Four long years. This is how long I have been following this bug report. With every Canary update, the first thing I check is whether or not I can access a camera through the Linux container on my Chromebook. Unfortunately I still can’t access a webcam through Crostini, but I have every reason to believe that may change soon. For starters, the original bug report/feature request is still open. If Google had no intention of bringing camera access to Linux, the developers would have labeled this “wontfix” and moved on. Four years later, this bug has been tracked by 230 users. It seems clear to me that Google understands that this is a necessary feature.
A project member assigned to the bug even commented on setting an expected milestone date. This is just a target date for the feature to go live in ChromeOS. There’s no mention of this actual milestone date, but the fact that it’s being discussed means there’s a roadmap for adding camera support to Linux on ChromeOS. Additionally, an internal bug issue tracker is attached to this public feature request. This is private and accessible only by Google and authorized members of the project. More information is probably available in this bug report, but we’ll probably never see it.
Either way, none of that matters. The issue still persists and it looks like Google is working on bringing camera access to Linux on ChromeOS. If the ongoing movement on the bug report isn’t enough to reassure you, I discovered something yesterday that sealed the deal. For me, at least. I received a new Poly Studio P5 webcam in the mail for review and when I plugged it into my Chromebook I was greeted with a message I had never seen before.
Remember that my Chromebook is in Canary Channel build 107 and has some experimental features enabled. That said, I plugged the Poly P5 webcam into my Chromebook and was prompted to log in to Linux or Bruschetta. (Bruschetta is the next 3rd party VM feature) Unfortunately clicking “Connect to Linux” still didn’t give me access to the camera through Crostini, but this is a new toast notification and it has piqued my interest.
I know what you may be thinking. “It’s just a generic notification” and I would tend to agree. It is not uncommon for a USB device to pass device-specific data to the host device. Yet I had never seen a USB device, let alone a camera, give a Linux-specific login prompt. So I did my due diligence and collected a variety of USB devices all over the office. Mice, keyboards, storage drives and even two webcams from other OEMs. Not one of these devices prompted me to receive the notification I received with the Poly P5 camera. Intriguing yes but why?

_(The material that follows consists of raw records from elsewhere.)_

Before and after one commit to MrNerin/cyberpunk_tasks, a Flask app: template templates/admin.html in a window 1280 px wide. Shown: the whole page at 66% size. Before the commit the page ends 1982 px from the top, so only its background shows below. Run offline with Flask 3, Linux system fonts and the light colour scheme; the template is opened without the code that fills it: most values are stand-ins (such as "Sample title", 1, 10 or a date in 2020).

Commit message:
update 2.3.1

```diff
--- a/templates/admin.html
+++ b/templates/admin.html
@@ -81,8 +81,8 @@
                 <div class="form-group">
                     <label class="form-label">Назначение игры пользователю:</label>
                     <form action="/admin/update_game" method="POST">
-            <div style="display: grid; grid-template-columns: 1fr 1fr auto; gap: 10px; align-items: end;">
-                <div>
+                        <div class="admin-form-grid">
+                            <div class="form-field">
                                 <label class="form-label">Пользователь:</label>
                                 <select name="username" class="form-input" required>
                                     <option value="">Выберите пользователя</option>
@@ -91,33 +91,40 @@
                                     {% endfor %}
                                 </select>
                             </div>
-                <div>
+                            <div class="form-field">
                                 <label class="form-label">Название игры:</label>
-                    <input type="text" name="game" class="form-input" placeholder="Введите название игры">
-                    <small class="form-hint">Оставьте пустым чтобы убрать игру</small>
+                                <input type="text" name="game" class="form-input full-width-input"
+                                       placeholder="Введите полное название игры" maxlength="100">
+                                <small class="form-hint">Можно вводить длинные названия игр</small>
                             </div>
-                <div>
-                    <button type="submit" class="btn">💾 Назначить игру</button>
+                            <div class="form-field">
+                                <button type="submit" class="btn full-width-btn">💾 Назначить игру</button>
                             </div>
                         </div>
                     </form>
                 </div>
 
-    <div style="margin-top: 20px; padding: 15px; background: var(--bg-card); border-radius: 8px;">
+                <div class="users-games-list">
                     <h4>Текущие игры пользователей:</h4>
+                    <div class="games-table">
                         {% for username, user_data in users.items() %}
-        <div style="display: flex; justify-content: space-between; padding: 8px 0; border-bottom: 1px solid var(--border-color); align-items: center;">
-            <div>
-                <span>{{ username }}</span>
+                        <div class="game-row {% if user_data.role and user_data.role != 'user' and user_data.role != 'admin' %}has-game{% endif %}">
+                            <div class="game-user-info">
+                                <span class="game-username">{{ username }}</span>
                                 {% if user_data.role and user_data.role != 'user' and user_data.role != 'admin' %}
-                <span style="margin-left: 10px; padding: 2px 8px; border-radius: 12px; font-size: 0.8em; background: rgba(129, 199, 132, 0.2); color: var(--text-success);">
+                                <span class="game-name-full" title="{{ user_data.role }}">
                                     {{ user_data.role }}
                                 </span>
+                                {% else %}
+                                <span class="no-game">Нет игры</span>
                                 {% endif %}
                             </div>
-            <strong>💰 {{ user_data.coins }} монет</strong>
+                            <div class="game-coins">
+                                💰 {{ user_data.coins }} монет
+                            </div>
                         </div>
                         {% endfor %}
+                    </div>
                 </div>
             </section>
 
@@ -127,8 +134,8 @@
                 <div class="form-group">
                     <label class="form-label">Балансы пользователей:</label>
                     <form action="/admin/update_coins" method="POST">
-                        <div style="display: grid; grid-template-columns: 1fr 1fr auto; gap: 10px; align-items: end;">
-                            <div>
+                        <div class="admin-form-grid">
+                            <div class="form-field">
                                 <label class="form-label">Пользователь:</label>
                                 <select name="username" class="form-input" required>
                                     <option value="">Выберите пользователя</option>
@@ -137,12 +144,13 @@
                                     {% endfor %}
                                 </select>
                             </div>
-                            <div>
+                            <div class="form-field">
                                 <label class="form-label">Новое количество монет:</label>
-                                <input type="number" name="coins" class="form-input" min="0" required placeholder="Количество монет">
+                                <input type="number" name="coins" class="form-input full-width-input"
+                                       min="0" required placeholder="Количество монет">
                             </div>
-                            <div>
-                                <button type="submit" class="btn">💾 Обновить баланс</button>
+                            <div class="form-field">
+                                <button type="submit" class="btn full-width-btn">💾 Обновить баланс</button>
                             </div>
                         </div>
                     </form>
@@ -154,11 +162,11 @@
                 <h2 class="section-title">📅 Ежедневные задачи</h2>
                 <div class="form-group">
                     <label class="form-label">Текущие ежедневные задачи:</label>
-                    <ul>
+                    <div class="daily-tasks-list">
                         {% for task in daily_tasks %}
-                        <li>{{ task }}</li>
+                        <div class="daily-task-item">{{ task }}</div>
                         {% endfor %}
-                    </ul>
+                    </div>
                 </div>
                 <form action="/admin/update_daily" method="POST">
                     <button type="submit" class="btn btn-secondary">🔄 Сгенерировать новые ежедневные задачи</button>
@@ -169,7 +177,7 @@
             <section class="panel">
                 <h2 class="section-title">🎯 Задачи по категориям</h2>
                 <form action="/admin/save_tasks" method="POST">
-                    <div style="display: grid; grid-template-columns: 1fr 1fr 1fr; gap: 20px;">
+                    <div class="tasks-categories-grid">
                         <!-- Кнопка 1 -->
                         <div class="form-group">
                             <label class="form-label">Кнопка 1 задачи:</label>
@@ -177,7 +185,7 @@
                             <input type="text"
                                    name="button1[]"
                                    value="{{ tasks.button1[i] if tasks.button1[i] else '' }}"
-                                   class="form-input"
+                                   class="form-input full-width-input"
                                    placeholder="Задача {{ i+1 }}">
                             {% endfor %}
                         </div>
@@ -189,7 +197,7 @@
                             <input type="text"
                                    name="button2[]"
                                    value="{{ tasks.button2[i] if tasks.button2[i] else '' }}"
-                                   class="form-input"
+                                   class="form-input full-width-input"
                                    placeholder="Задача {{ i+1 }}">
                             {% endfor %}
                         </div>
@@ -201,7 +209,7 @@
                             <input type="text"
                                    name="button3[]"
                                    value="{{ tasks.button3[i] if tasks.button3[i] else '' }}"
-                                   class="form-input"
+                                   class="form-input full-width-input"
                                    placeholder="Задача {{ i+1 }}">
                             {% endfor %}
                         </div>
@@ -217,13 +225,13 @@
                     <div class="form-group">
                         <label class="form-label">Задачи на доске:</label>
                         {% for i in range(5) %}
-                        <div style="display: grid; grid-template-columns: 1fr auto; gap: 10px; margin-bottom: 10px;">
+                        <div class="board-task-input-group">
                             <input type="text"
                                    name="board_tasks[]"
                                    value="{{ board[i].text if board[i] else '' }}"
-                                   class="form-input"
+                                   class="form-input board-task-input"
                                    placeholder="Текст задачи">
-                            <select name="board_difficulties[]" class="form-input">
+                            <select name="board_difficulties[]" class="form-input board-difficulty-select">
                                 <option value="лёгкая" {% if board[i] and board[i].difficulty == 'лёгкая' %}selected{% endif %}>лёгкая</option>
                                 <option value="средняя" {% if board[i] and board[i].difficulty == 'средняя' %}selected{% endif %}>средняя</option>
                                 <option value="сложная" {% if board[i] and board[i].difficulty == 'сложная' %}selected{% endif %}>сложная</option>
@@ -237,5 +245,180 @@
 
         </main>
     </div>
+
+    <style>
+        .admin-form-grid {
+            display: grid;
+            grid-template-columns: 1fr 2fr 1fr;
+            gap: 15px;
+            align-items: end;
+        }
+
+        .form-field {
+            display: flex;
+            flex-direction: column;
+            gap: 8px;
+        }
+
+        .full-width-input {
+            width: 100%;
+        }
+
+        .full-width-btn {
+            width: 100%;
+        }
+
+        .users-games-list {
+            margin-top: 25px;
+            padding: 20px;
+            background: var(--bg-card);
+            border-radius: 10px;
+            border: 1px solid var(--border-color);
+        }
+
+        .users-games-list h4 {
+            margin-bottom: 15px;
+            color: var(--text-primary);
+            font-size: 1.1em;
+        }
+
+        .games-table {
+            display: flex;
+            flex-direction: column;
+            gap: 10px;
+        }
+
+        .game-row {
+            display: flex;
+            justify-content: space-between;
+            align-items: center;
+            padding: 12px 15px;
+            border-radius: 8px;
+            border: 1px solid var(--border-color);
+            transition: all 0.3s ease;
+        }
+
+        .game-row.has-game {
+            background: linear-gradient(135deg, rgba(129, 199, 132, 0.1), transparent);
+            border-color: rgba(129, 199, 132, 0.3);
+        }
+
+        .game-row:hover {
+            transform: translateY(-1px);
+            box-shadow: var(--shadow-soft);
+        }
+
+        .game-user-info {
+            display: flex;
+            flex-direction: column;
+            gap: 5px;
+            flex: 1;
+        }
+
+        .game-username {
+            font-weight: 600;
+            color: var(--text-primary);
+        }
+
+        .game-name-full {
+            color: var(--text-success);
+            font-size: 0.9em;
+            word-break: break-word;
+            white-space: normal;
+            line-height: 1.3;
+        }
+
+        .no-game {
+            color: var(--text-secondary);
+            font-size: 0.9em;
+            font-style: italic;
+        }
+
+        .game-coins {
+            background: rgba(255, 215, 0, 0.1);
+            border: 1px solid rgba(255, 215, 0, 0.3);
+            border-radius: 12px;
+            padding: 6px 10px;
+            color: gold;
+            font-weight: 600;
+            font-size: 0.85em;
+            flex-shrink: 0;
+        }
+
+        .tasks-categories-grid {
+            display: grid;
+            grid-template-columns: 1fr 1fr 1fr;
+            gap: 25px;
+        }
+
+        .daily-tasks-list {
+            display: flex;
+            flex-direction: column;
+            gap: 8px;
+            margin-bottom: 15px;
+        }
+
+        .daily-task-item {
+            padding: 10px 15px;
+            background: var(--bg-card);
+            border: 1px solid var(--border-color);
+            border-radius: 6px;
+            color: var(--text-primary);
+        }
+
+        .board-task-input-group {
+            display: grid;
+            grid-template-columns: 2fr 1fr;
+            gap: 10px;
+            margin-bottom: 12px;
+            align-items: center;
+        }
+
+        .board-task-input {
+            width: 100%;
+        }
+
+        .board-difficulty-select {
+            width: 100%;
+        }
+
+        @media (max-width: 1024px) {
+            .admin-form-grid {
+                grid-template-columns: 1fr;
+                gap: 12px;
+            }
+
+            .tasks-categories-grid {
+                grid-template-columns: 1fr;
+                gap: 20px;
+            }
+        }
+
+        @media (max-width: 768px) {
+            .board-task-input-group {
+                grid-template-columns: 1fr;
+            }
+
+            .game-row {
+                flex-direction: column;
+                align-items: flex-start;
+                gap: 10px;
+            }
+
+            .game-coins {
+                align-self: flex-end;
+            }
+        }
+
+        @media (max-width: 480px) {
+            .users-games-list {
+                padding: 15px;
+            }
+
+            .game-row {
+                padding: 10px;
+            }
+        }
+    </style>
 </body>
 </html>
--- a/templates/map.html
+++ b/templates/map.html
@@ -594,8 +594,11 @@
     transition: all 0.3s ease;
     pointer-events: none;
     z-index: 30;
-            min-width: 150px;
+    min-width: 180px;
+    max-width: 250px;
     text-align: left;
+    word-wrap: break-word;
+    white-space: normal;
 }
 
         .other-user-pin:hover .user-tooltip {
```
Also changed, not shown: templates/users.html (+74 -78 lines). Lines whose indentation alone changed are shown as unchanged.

I have a theory. The webcam in question here is a Poly P5. If you’re unfamiliar with Poly, you may have heard of parent company Plantronics. The company has been manufacturing industry-leading headsets and portable communications devices for over sixty years. Some of you may remember advertisements for Plantronics headsets where you could order a trial headset to use for a limited time without risk. From commercial airlines to call centers and even Bluetooth mobile headsets, Plantronics is the boss in this particular space. For this reason, countless companies rely on Poly headsets for employees who spend most of their time on calls.
Due to Plantronics’ dominance in the industry, many telecommunications platforms and software are deeply integrated into Poly hardware. This means that when you buy Poly devices, they work seamlessly with whatever video or calling software you use. This all links back to another work in progress I discovered on the ChromeOS flags page. A flag has been added specifically for Poly Bluetooth headsets.
Now, this flag has absolutely nothing to do with webcams, but it does indicate that Google is working to specifically target support for Poly hardware. A theory reinforced by the fact that Poly has an ever-growing list of Works with Chromebook devices already available on the company’s website. The P5 webcam happens to be one of the devices on this list. It’s just my instincts talking, but I feel like camera support for Linux on ChromeOS can be rolled out as an enterprise-only solution at first. That’s not to say it won’t eventually be a standard feature, but from the bug report comments, it seems like educators and business types are the users pushing hard for this feature.
It’s just a theory, but one thing is for sure, I have a Poly camera and plan to keep a close eye on this feature. If and when it goes live, you’ll be the first to know. Hopefully it won’t take much longer as most of the pieces seem to be in place already. Stay tuned and be sure to sign up for our newsletter to stay up to date on this and more.